# [The problem]
Locate every line in the records below that holds the word "downloads" and return each one.

(Exercise materials begins)

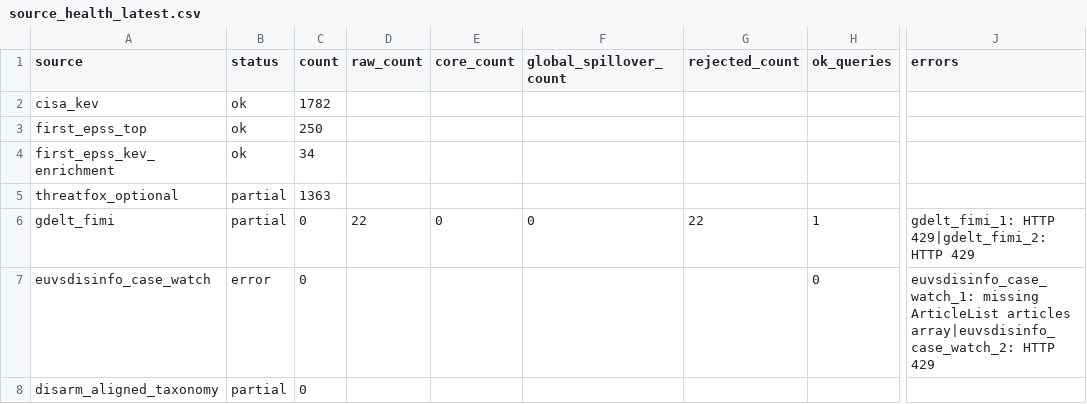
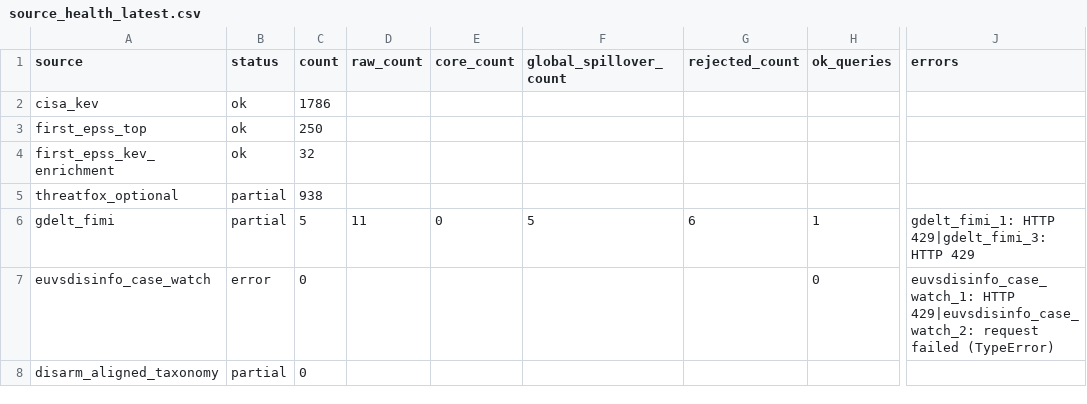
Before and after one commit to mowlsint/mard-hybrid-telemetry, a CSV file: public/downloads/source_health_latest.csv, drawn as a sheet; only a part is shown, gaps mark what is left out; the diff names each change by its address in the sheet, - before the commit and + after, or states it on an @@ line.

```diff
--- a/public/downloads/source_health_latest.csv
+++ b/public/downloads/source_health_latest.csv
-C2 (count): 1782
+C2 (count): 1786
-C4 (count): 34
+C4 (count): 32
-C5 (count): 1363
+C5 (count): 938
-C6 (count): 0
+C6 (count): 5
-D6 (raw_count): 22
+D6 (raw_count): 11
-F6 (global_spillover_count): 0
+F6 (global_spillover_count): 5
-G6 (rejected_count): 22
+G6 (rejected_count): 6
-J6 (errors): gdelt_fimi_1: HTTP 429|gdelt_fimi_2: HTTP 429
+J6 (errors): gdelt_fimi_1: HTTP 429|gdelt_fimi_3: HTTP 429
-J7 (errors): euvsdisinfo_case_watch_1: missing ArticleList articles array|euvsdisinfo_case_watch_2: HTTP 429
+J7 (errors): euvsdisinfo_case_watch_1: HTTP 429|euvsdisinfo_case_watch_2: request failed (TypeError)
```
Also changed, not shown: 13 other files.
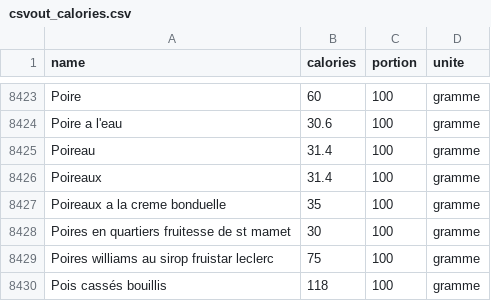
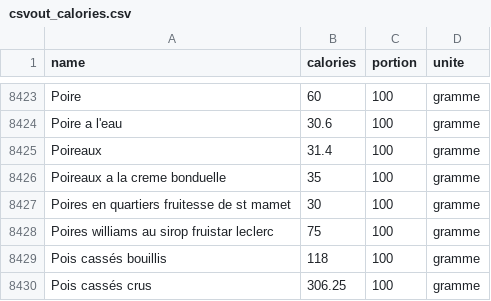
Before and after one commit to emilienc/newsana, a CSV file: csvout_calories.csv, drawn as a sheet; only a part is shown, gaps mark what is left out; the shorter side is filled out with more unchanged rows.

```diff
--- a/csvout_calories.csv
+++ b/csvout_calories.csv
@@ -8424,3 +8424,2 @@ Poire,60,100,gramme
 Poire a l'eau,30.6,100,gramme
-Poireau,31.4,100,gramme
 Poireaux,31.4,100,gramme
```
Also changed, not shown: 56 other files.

(Exercise materials ends)

# [Solution]
Before and after one commit to mowlsint/mard-hybrid-telemetry, a CSV file: public/downloads/source_health_latest.csv, drawn as a sheet; only a part is shown, gaps mark what is left out; the diff names each change by its address in the sheet, - before the commit and + after, or states it on an @@ line.
--- a/public/downloads/source_health_latest.csv
+++ b/public/downloads/source_health_latest.csv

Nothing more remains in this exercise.